====== Data to examine

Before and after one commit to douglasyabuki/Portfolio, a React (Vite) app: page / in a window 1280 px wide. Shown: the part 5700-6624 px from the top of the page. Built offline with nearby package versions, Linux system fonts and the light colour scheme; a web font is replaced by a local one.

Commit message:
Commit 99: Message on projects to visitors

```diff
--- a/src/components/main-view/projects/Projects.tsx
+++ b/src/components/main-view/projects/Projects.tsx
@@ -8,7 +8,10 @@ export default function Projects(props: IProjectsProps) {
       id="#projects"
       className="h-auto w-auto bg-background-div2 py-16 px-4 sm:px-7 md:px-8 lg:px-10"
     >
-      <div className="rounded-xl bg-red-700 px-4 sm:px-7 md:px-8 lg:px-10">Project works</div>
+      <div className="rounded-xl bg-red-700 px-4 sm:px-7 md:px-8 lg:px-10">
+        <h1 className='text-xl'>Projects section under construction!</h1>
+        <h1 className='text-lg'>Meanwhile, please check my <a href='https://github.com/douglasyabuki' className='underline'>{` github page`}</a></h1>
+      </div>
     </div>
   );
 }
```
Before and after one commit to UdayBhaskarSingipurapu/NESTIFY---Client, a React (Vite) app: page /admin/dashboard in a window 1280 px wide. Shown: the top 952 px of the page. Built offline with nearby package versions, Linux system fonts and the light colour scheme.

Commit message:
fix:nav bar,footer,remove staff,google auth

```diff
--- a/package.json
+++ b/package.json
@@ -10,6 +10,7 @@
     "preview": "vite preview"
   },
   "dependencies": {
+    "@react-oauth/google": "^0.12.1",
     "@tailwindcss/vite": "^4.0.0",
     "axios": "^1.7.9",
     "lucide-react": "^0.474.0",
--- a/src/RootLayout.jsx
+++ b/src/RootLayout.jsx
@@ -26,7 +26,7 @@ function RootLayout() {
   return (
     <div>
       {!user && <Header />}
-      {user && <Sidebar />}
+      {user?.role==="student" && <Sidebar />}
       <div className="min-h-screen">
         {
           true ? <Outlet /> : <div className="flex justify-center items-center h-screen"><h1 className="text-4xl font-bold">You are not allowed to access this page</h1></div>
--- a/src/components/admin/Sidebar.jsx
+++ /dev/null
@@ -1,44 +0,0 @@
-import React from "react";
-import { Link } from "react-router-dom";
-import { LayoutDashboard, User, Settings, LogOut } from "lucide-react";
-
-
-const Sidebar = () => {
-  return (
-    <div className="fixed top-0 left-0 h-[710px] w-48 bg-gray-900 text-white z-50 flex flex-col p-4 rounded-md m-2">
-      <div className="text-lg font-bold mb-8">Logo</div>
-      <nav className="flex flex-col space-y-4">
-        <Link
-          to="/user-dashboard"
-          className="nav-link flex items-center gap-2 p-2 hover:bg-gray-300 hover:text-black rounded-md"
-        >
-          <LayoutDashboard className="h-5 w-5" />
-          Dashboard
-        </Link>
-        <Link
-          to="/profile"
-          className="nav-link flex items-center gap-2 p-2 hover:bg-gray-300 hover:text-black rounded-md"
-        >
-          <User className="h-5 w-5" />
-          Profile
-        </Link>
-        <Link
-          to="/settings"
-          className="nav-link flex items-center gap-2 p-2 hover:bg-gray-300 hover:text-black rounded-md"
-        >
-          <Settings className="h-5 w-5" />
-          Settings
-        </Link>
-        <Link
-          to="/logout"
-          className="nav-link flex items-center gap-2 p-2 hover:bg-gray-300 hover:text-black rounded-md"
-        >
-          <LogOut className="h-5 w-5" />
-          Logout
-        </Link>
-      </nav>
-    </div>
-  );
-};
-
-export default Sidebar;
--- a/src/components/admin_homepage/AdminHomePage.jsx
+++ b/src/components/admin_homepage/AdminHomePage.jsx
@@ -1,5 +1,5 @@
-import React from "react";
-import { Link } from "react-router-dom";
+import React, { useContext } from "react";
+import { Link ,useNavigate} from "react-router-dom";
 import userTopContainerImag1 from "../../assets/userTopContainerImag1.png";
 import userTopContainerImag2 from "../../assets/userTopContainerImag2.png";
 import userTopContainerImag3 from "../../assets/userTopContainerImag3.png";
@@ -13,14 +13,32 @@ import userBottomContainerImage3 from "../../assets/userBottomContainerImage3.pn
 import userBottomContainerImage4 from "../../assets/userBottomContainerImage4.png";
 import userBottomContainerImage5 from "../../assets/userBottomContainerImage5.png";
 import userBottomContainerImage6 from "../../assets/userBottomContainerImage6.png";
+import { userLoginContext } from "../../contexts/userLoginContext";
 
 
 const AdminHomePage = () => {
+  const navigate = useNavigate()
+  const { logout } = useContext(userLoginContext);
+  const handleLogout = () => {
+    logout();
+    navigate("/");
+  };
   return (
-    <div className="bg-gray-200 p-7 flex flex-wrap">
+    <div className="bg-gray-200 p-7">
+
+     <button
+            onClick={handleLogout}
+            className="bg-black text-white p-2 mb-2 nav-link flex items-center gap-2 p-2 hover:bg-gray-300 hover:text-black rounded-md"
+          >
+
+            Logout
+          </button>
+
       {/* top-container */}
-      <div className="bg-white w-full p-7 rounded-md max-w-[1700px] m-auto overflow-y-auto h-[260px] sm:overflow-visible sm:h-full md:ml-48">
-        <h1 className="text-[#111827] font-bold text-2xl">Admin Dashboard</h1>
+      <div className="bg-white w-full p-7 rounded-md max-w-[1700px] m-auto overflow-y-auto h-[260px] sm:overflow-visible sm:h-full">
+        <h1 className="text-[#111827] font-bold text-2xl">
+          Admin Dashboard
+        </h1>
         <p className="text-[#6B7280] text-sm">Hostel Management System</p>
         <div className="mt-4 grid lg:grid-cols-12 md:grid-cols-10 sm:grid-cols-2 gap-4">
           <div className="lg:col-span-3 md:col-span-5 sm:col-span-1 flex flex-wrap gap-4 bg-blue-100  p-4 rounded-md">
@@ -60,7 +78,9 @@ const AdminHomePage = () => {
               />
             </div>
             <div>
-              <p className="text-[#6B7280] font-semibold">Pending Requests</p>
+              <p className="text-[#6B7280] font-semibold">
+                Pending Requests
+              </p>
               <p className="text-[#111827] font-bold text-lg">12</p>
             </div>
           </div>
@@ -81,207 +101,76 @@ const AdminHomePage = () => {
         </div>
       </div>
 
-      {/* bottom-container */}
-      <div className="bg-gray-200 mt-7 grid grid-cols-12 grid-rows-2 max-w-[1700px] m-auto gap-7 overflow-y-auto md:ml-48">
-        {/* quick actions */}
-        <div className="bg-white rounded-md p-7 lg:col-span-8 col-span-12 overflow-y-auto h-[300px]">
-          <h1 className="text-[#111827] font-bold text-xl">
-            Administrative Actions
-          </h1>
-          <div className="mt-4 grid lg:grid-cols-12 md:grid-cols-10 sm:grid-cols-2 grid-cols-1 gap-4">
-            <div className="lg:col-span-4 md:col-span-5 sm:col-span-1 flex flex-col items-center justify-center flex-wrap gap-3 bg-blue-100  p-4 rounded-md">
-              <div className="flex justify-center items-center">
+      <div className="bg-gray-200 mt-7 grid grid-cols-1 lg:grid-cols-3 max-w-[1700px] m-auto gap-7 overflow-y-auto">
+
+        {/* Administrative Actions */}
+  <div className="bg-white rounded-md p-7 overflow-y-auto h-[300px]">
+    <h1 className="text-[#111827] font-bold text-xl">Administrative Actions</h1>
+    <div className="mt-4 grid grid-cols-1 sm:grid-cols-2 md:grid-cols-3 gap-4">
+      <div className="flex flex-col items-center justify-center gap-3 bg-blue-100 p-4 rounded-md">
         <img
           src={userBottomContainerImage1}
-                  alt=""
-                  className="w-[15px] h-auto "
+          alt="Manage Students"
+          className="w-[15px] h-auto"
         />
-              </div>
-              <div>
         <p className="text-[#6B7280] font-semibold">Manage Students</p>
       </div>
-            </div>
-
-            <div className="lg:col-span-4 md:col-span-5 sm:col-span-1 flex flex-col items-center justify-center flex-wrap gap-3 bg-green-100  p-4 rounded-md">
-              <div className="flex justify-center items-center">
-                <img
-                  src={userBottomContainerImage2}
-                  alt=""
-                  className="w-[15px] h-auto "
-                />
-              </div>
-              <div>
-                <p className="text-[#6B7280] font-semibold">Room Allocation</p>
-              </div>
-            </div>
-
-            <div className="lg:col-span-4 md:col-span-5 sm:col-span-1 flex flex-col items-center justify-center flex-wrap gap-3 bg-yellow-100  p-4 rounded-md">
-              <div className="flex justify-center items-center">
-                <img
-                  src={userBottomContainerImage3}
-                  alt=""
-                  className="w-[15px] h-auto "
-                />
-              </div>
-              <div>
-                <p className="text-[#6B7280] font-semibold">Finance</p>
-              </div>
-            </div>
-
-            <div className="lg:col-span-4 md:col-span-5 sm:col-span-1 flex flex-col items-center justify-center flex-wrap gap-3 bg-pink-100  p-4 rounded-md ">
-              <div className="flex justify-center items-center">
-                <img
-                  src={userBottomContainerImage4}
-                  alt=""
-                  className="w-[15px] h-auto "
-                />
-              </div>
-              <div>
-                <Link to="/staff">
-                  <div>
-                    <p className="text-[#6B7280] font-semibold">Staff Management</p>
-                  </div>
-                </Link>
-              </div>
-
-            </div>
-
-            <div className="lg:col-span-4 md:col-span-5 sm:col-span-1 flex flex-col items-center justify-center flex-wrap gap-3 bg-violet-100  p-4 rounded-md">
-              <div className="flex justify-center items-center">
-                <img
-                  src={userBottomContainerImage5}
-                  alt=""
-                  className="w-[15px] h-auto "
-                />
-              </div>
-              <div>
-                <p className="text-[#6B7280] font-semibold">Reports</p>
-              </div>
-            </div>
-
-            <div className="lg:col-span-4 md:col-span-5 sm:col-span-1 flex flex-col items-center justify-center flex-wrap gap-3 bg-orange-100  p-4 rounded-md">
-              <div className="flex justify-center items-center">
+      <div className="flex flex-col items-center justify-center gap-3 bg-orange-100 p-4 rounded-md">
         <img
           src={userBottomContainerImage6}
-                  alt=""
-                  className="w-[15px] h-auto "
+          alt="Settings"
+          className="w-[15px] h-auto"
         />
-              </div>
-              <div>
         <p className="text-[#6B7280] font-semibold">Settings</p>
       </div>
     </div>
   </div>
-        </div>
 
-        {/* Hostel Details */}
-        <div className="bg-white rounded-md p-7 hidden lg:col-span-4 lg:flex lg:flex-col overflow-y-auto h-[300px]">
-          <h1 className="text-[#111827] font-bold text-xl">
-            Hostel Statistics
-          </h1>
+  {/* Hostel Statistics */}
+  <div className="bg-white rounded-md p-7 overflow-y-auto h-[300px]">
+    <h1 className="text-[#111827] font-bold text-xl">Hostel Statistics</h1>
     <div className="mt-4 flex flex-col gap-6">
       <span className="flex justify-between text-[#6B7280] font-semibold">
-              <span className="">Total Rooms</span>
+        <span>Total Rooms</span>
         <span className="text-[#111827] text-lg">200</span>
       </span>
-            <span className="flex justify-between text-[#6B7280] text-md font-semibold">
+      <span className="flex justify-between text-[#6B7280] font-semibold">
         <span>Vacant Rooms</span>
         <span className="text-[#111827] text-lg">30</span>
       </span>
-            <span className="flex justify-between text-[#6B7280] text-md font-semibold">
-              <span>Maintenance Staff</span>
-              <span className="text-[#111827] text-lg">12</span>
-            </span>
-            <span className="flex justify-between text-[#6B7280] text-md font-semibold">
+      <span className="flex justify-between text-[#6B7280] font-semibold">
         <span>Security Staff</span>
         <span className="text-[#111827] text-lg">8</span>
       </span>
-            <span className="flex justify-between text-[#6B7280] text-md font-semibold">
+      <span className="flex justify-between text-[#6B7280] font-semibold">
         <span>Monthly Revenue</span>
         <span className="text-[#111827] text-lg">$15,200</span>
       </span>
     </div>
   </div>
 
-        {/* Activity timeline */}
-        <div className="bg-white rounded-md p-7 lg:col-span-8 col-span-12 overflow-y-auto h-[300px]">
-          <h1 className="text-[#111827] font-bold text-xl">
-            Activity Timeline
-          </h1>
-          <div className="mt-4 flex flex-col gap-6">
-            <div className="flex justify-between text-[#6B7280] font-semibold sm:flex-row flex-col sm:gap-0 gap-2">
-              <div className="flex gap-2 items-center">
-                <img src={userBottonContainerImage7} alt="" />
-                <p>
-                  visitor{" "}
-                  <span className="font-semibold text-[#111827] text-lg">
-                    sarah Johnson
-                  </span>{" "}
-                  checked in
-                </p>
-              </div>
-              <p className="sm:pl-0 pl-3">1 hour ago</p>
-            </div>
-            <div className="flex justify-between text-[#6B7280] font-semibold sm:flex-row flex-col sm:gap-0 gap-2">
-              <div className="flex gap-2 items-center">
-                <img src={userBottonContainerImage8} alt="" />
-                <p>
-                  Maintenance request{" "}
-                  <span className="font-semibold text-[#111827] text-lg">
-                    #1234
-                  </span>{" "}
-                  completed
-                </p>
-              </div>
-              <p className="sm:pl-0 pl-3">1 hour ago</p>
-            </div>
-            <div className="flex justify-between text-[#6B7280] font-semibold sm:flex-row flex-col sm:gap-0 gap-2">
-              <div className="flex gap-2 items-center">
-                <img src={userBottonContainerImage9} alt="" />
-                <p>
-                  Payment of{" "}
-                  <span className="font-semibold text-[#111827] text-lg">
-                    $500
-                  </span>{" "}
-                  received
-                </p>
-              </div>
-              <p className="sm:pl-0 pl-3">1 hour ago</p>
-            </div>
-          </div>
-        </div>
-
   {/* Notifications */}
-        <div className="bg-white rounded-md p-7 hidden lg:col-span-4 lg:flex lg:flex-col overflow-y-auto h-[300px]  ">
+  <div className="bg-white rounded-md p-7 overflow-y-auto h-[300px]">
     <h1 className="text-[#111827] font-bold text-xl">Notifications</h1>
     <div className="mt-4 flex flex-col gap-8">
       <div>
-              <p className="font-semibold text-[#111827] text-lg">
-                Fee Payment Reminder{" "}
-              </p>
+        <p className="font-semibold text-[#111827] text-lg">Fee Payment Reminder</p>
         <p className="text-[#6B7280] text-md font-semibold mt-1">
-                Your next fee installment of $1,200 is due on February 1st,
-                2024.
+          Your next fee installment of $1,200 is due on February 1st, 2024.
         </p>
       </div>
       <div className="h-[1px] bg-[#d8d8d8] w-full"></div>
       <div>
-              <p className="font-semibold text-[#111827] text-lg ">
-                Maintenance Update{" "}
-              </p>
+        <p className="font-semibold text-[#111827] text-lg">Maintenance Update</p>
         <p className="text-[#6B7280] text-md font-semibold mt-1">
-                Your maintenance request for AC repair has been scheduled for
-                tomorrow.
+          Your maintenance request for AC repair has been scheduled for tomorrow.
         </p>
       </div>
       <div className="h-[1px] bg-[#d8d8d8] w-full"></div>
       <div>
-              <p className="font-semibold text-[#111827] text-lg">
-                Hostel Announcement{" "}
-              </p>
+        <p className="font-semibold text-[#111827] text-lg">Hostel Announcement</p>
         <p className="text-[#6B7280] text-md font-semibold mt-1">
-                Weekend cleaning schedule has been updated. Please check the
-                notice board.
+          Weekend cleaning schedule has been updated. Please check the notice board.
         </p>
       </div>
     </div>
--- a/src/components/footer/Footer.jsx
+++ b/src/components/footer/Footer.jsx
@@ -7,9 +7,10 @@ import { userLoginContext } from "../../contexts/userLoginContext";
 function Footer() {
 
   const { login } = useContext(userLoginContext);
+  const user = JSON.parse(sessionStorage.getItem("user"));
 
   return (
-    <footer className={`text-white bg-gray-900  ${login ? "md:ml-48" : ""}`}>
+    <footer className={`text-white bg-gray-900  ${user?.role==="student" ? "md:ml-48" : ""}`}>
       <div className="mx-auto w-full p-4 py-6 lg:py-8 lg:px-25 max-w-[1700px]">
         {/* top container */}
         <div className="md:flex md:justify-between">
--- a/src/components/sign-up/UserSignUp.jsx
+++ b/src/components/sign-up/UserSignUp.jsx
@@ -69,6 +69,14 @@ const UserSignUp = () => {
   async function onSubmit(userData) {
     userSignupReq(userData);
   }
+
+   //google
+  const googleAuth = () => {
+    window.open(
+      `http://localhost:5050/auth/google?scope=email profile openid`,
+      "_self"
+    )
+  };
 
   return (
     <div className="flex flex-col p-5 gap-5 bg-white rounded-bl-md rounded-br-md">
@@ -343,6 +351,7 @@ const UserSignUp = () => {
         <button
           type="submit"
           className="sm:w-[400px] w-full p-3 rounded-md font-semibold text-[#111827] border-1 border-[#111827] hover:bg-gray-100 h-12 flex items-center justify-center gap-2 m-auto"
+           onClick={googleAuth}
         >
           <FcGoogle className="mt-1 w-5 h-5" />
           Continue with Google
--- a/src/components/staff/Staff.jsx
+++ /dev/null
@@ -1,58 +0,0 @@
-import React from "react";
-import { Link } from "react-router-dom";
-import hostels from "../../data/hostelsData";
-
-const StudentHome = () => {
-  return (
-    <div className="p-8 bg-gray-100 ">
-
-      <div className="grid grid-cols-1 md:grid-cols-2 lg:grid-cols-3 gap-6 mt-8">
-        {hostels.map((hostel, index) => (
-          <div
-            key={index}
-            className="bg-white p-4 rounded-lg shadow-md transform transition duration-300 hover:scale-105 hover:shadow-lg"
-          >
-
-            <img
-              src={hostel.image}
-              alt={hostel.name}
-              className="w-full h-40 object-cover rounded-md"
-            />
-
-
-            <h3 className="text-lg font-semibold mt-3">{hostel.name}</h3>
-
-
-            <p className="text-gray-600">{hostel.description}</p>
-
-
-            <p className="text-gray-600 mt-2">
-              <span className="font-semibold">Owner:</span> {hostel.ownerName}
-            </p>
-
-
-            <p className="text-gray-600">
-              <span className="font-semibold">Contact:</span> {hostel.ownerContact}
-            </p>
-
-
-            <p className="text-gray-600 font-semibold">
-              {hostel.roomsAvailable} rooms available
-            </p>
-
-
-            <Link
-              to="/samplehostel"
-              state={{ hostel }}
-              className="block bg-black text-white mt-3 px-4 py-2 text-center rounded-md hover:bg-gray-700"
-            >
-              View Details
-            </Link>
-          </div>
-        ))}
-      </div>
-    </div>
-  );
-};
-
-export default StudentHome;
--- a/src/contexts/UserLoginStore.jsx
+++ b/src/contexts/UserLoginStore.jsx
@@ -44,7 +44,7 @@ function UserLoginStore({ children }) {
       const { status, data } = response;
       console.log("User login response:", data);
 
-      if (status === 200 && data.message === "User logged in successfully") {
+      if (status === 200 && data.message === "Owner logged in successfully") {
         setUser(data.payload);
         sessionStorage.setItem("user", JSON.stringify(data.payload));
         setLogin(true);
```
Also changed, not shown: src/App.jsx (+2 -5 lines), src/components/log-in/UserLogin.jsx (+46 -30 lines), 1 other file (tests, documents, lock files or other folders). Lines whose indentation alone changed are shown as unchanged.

============

What you need to do.
Above are some records. Report the number of their lines that include "wrap", and add nothing else.

Reply to the exercise.
8